§ DATA FOR THE TASK

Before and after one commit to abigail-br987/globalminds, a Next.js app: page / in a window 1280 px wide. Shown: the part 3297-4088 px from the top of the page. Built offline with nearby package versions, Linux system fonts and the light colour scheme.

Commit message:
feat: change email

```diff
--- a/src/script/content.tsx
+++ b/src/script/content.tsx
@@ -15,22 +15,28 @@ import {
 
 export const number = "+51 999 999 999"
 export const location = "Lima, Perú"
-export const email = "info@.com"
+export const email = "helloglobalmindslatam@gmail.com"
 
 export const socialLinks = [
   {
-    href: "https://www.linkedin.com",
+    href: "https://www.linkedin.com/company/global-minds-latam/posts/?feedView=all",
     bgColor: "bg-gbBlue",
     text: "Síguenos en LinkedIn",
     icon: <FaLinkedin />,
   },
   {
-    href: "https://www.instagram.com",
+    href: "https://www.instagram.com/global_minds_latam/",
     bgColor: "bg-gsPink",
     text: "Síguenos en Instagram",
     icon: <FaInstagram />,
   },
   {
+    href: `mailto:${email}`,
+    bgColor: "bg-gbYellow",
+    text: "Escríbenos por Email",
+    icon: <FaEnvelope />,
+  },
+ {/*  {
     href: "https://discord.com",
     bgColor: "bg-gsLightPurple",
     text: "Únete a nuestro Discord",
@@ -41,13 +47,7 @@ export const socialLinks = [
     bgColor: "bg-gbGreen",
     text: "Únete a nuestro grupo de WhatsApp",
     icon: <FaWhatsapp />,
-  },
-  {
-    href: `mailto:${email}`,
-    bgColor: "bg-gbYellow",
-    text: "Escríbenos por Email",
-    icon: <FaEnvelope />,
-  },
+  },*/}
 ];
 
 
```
---
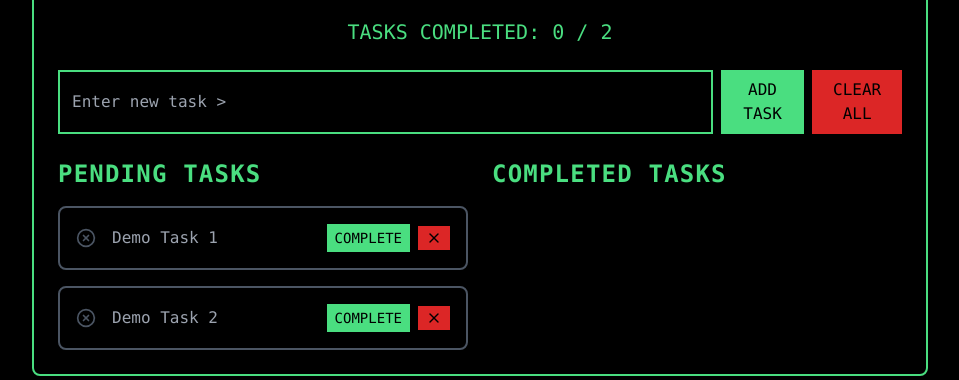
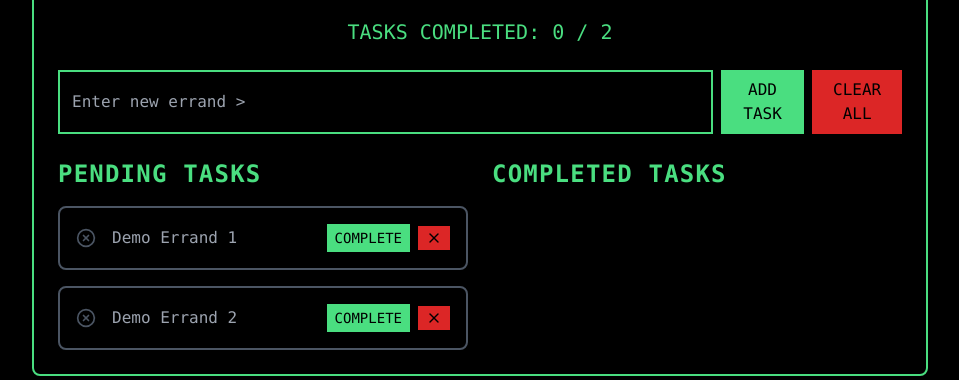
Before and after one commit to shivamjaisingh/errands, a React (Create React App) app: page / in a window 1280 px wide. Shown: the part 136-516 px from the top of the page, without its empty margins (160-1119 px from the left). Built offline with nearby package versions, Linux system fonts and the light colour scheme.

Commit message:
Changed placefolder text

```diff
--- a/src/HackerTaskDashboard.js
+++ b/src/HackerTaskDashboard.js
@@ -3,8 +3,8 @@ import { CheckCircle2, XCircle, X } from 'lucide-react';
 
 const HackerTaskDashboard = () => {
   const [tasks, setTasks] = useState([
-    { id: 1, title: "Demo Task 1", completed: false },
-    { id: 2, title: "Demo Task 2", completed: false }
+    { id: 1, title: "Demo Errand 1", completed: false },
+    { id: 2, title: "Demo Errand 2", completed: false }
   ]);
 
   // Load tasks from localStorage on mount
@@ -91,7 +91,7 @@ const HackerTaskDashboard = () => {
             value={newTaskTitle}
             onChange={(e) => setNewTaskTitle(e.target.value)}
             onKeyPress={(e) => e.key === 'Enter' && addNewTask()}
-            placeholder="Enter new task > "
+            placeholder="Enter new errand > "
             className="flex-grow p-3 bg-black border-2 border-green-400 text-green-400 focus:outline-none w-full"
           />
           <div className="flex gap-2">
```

§ TASK INSTRUCTIONS
Copy out each line of the listing that holds the word "text".

§ ANSWER SPACE
     text: "Síguenos en LinkedIn",
     text: "Síguenos en Instagram",
+    text: "Escríbenos por Email",
     text: "Únete a nuestro Discord",
     text: "Únete a nuestro grupo de WhatsApp",
-    text: "Escríbenos por Email",
Changed placefolder text
             className="flex-grow p-3 bg-black border-2 border-green-400 text-green-400 focus:outline-none w-full"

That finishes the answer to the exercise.